The national symbols of the Kingdom include: the Garuda emblem, national flag and anthem, the golden shower flower, Sala Thai architecture, Siamese fighting fish and Siamese fireback bird, and the national Hindu epic Ramakien. Although the rhetoric of a unified national identity persists there is recognition of the diversity between people of different regional backgrounds.

With the country’s long history of monarchical rule, the King plays a central role in Thai culture. Officially, the King is the head of state, and he occasionally intervenes in political affairs. The recently deceased King, Bhumibol Adulyadej, ruled from 1946 to 2016, making him one of the world’s longest-reigning monarchs. Sometimes known as the ‘heart of the Thai people’, Abulyadej is still given the utmost respect as many saw him as a national symbol of Thai identity and unity. Images of the recent monarch pervade the daily life of Thai people, frequently appearing in public as well as in people’s homes as a constant reminder of a unified ‘Thai identity’. This is also evident in Australia, with many Thai restaurants showcasing a portrait of the recent king.

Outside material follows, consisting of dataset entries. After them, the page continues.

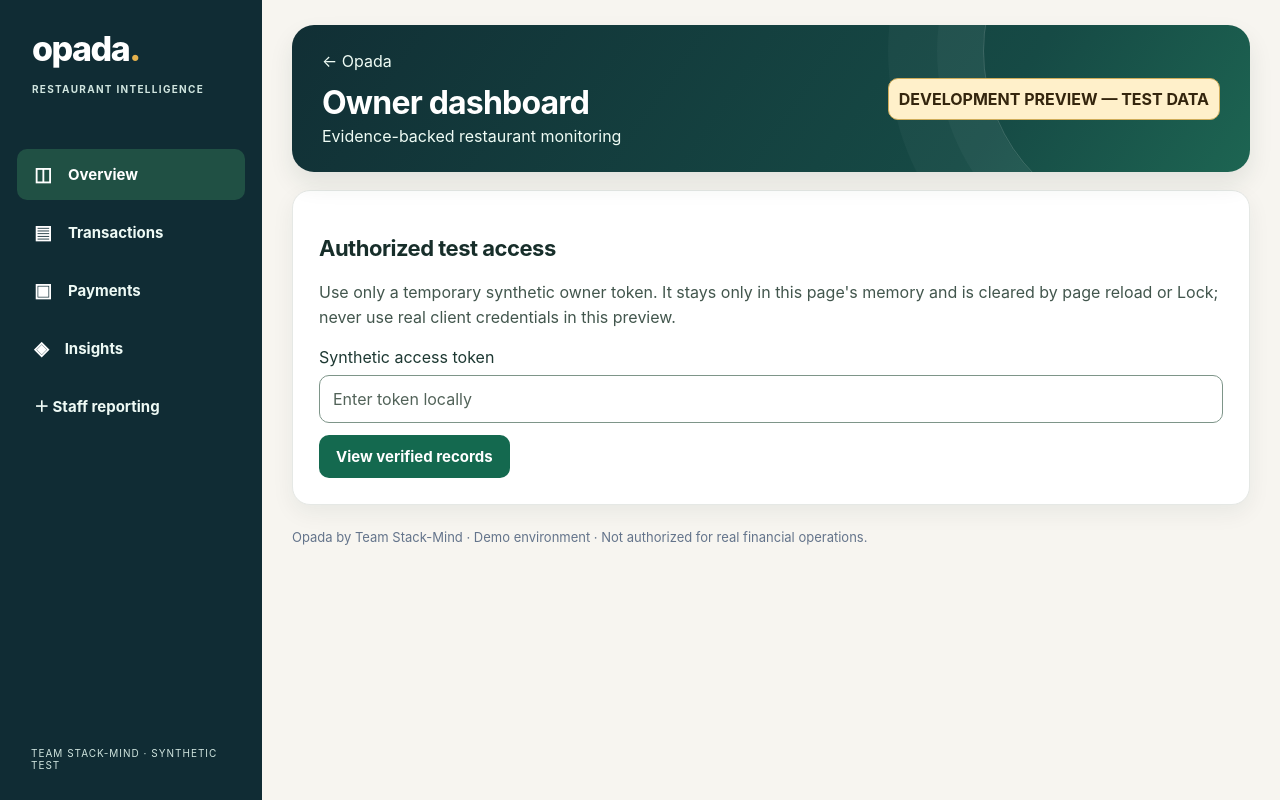
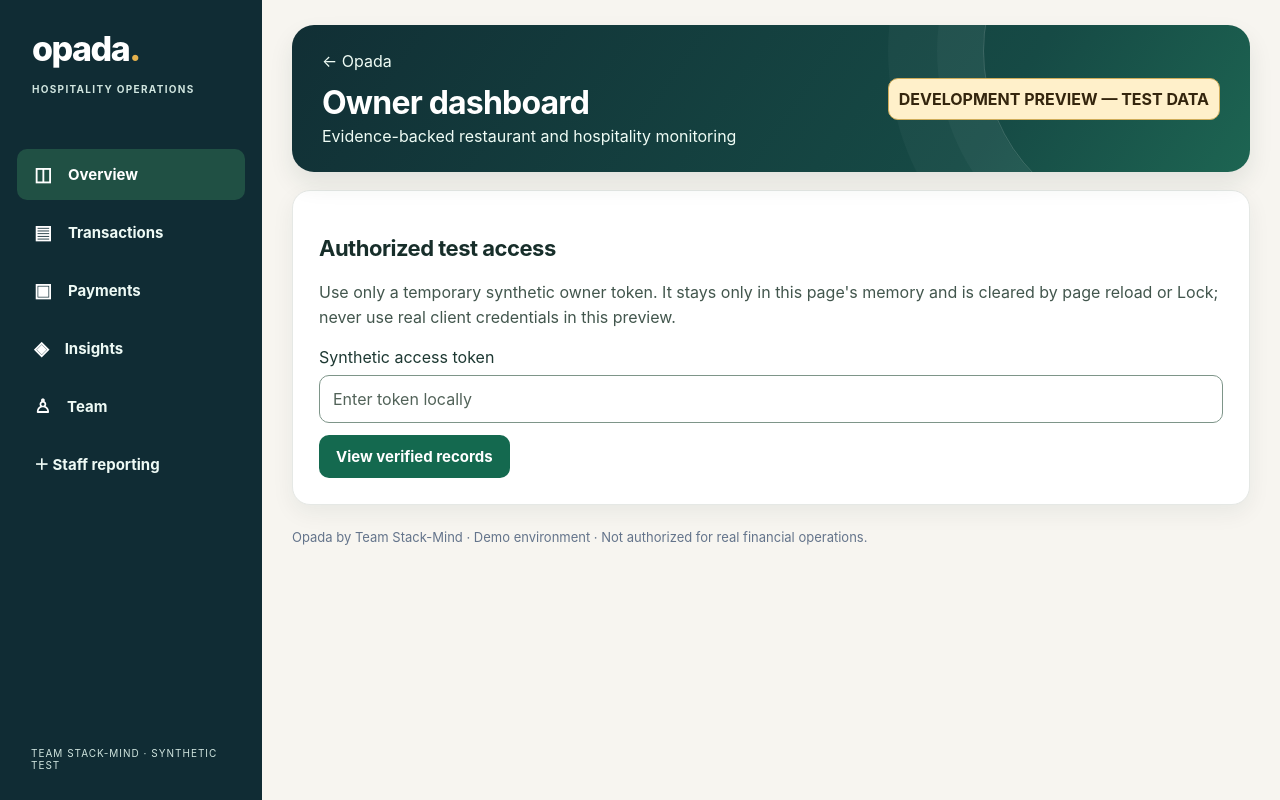
Before and after one commit to stephenrabbi/opada, a Next.js app: page /owner in a window 1280 px wide. Shown: the top 800 px of the page. Built offline with nearby package versions, Linux system fonts and the light colour scheme.

Commit message:
integrate(owner): retain live evidence alerts and add scoped hospitality team directory

```diff
--- a/app/owner/page.jsx
+++ b/app/owner/page.jsx
@@ -4,6 +4,7 @@ import FlagsPanel from './FlagsPanel.jsx';
 const money=value=>{const n=Number(value);return Number.isSafeInteger(n)&&n>=0?'₦'+(n/100).toLocaleString('en-NG',{minimumFractionDigits:2,maximumFractionDigits:2}):'Not available'};
 const panel={background:'#fff',padding:20,borderRadius:16,border:'1px solid #dce5ee',marginTop:18};
 export default function Owner(){
+ const [team,setTeam]=useState([]),[teamBusy,setTeamBusy]=useState(false),[teamError,setTeamError]=useState('');
  const [mobileMenu,setMobileMenu]=useState(false),[view,setView]=useState('overview'),[search,setSearch]=useState(''),[token,setToken]=useState(''),[identity,setIdentity]=useState(null),[receipts,setReceipts]=useState([]),[entries,setEntries]=useState([]),[flags,setFlags]=useState([]),[busy,setBusy]=useState(false),[error,setError]=useState(''),[lastUpdated,setLastUpdated]=useState(null);
  async function load(){
   if(!token.trim()){setError('Enter an authorized test account token.');return}
@@ -21,7 +22,20 @@ export default function Owner(){
    setIdentity(i);setReceipts(Array.isArray(p.receipts)?p.receipts:[]);setFlags(Array.isArray(f.flags)?f.flags:[]);setEntries(Array.isArray(en.entries)?en.entries:[]);setLastUpdated(new Date());
   }catch(e){setError(e.message||'Unable to load verified data')}finally{setBusy(false)}
  }
- function lock(){setToken('');setIdentity(null);setReceipts([]);setFlags([]);setError('');setLastUpdated(null)}
+ function lock(){setToken('');setIdentity(null);setReceipts([]);setEntries([]);setFlags([]);setTeam([]);setTeamError('');setView('overview');setError('');setLastUpdated(null)}
+ async function openTeam(){
+  if(!identity||!['owner','manager'].includes(identity.staff?.role))return;
+  setView('team');setMobileMenu(false);setTeamBusy(true);setTeamError('');setTeam([]);
+  try{
+   const response=await fetch('/api/team',{headers:{Authorization:'Bearer '+token.trim()},cache:'no-store'});
+   if(response.status===401){lock();setError('Test access expired. Please sign in again.');return}
+   if(!response.ok)throw Error('Team directory is currently unavailable ('+response.status+').');
+   const result=await response.json();
+   if(!Array.isArray(result.team))throw Error('Invalid team response');
+   setTeam(result.team);
+  }catch(e){setTeamError(e.message||'Unable to load team')}finally{setTeamBusy(false)}
+ }
+ function navigate(id){if(id==='team'){openTeam();return}setView(id);setMobileMenu(false)}
  // Quiet background refresh: new staff messages and Paystack payments show up without pressing Refresh.
  async function refresh(){
   const headers={Authorization:'Bearer '+token.trim()};
@@ -44,12 +58,13 @@ export default function Owner(){
  const input={width:'100%',boxSizing:'border-box',padding:13,border:'1px solid #aebed2',borderRadius:10,fontSize:16};
  const button={background:'#173967',color:'white',padding:'12px 17px',border:0,borderRadius:10,fontWeight:700,fontSize:15,cursor:'pointer'};
  return <main className="opada-owner opada-figma-shell" style={{maxWidth:960,margin:'0 auto',padding:'22px 16px 60px'}}>
-  <header style={{display:'flex',justifyContent:'space-between',alignItems:'center',gap:10,flexWrap:'wrap'}}><div><a href="/" style={{color:'#173967',textDecoration:'none'}}>← Opada</a><h1 style={{margin:'12px 0 4px',color:'#173967'}}>Owner dashboard</h1><p style={{margin:0,color:'#56667b'}}>Evidence-backed restaurant monitoring</p></div><strong style={{background:'#fff2ce',padding:10,borderRadius:10}}>DEVELOPMENT PREVIEW — TEST DATA</strong></header>
-  <aside className="opada-side-nav" aria-label="Main navigation"><div className="opada-brand">opada<span>.</span><small>RESTAURANT INTELLIGENCE</small></div><div className="opada-side-items">{[{id:'overview',label:'Overview',icon:'◫'},{id:'transactions',label:'Transactions',icon:'▤'},{id:'payments',label:'Payments',icon:'▣'},{id:'insights',label:'Insights',icon:'◈'}].map(t=><button key={t.id} type="button" className={view===t.id?'active':''} disabled={!identity} title={!identity?'Sign in to view restaurant records':t.label} onClick={()=>setView(t.id)}><span aria-hidden="true">{t.icon}</span>{t.label}</button>)}<a href="/staff">＋ Staff reporting</a></div><small className="opada-side-foot">TEAM STACK-MIND · SYNTHETIC TEST</small></aside>
+  <header style={{display:'flex',justifyContent:'space-between',alignItems:'center',gap:10,flexWrap:'wrap'}}><div><a href="/" style={{color:'#173967',textDecoration:'none'}}>← Opada</a><h1 style={{margin:'12px 0 4px',color:'#173967'}}>Owner dashboard</h1><p style={{margin:0,color:'#56667b'}}>Evidence-backed restaurant and hospitality monitoring</p></div><strong style={{background:'#fff2ce',padding:10,borderRadius:10}}>DEVELOPMENT PREVIEW — TEST DATA</strong></header>
+  <aside className="opada-side-nav" aria-label="Main navigation"><div className="opada-brand">opada<span>.</span><small>HOSPITALITY OPERATIONS</small></div><div className="opada-side-items">{[{id:'overview',label:'Overview',icon:'◫'},{id:'transactions',label:'Transactions',icon:'▤'},{id:'payments',label:'Payments',icon:'▣'},{id:'insights',label:'Insights',icon:'◈'},{id:'team',label:'Team',icon:'♙'}].map(t=><button key={t.id} type="button" className={view===t.id?'active':''} disabled={!identity} title={!identity?'Sign in to view business records':t.label} onClick={()=>navigate(t.id)}><span aria-hidden="true">{t.icon}</span>{t.label}</button>)}<a href="/staff">＋ Staff reporting</a></div><small className="opada-side-foot">TEAM STACK-MIND · SYNTHETIC TEST</small></aside>
   {!identity&&<nav className="opada-login-mobile-links" aria-label="Portal navigation"><a href="/">Home</a><a href="/staff">Staff reporting</a><span>Owner sign-in</span></nav>}
-  {identity&&<nav aria-label="Owner sections" className={"opada-tabs "+(mobileMenu?"opada-tabs-open":"")}>{[{id:"overview",label:"Overview"},{id:"transactions",label:"Transactions"},{id:"payments",label:"Payments"},{id:"insights",label:"Insights"}].map(t=><button type="button" key={t.id} className={view===t.id?"active":""} onClick={()=>{setView(t.id);setMobileMenu(false)}} aria-current={view===t.id?"page":undefined}>{t.label}</button>)}</nav>}
+  {identity&&<nav aria-label="Owner sections" className={"opada-tabs "+(mobileMenu?"opada-tabs-open":"")}>{[{id:"overview",label:"Overview"},{id:"transactions",label:"Transactions"},{id:"payments",label:"Payments"},{id:"insights",label:"Insights"},{id:"team",label:"Team"}].map(t=><button type="button" key={t.id} className={view===t.id?"active":""} onClick={()=>navigate(t.id)} aria-current={view===t.id?"page":undefined}>{t.label}</button>)}</nav>}
   {!identity?<section style={panel}><h2>Authorized test access</h2><p>Use only a temporary synthetic owner token. It stays only in this page's memory and is cleared by page reload or Lock; never use real client credentials in this preview.</p><label htmlFor="opada-access">Synthetic access token</label><input id="opada-access" style={{...input,margin:'8px 0 12px'}} type="password" autoComplete="off" spellCheck={false} value={token} onChange={e=>setToken(e.target.value)} placeholder="Enter token locally"/><button style={button} onClick={load} disabled={busy}>{busy?'Checking…':'View verified records'}</button>{error&&<p role="alert" style={{color:'#a12424'}}>{error}</p>}</section>:<><section style={{...panel,display:'flex',justifyContent:'space-between',alignItems:'center',gap:12,flexWrap:'wrap'}}><div><b>{identity.restaurant?.name}</b><div style={{color:'#65738b',fontSize:13}}>{identity.staff?.name} · {identity.staff?.role} · Africa/Lagos</div><div className="opada-live" style={{color:'#2f7d4f',fontSize:13,marginTop:4}}>● Live: refreshes every 5 s{lastUpdated?' · updated '+lastUpdated.toLocaleTimeString('en-NG',{timeZone:'Africa/Lagos'})+' WAT':''}</div></div><div style={{display:'flex',gap:8}}><button style={button} disabled={busy} onClick={load}>Refresh</button><button style={{...button,background:'#5c6471'}} onClick={lock}>Lock</button></div></section>
   {identity&&<div className="opada-mobile-switch"><button type="button" aria-expanded={mobileMenu} onClick={()=>setMobileMenu(!mobileMenu)}>{mobileMenu?"Close navigation":"☰ Sections"}</button><span>{view[0].toUpperCase()+view.slice(1)}</span></div>}
+  {identity&&view==='team'&&<section style={panel} aria-label="Business team"><h2>Business team</h2><p style={{color:'#53657b'}}>Read-only staff directory for this restaurant or hospitality business. Team invitations are not enabled in this preview.</p>{teamBusy?<p role="status">Loading your team…</p>:teamError?<p role="alert" style={{color:'#a12424'}}>{teamError}</p>:team.length?<div className="opada-data-scroller"><table style={{borderCollapse:'collapse',width:'100%',textAlign:'left'}}><thead><tr>{['Staff member','Role','Account'].map(h=><th key={h} style={{padding:10,borderBottom:'1px solid #ccd8e4'}}>{h}</th>)}</tr></thead><tbody>{team.map(person=><tr key={person.id}><td style={{padding:10,borderBottom:'1px solid #e7ebef'}}>{person.display_name}</td><td style={{padding:10,borderBottom:'1px solid #e7ebef'}}>{person.role}</td><td style={{padding:10,borderBottom:'1px solid #e7ebef'}}>{person.active?'Active':'Inactive'}</td></tr>)}</tbody></table></div>:<p>No team members found for this business.</p>}<button type="button" style={button} disabled={teamBusy} onClick={openTeam}>Refresh team</button></section>}
   {identity&&view==='overview'&&<section className="opada-metrics" aria-label="Restaurant performance snapshot">
     <article className="opada-metric"><span>Paystack verified</span><strong>{money(verifiedTotal)}</strong><small>{receipts.length} verified test receipts</small></article>
     <article className="opada-metric"><span>Reports awaiting review</span><strong>{reviewCount}</strong><small>Staff-submitted, not verified sales</small></article>
```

Many Thai people continue to mourn the recent loss of their beloved king and view his passing as a turning point, holding particular concerns and fears on the future of the country given the departure of Thailand's symbol of unity, which has not been fulfilled by the current reigning monarch King Vajiralongkorn. Consequently, the monarchy's role is being publicly questioned more than ever. Opinions about the current and future political state of the country are quite contentious among Thai people. Common feelings regarding the current unstable political situation include uncertainty, lack of trust and fears about the status of democracy in the country.

To learn more about Thailand’s unique national identity, access the resources below.


Discussion Questions:

  1. The elephant is considered Thailand’s national emblem, yet its population numbers have decreased dramatically due to human interference. Could Australia provide assistance to help improve relationships, or do we have no role to play in this from a diplomatic effort perspective?
  2. Thailand is one of the few nations in the region that was never colonised by a European power. How has this influenced Thailand’s current national identity and what does that mean for how the ADF should approach security cooperation activities with the Royal Thai Armed Forces (RTARF)?
  3. Thailand is a popular tourist destination for Australians, particularly the south of the country which has some magnificent beaches and countryside. Should Australia do more to help Thailand maintain its natural beauty, especially in the face of climate change? What might this mean for the diplomatic and economic efforts of DIME to enhance our relationship?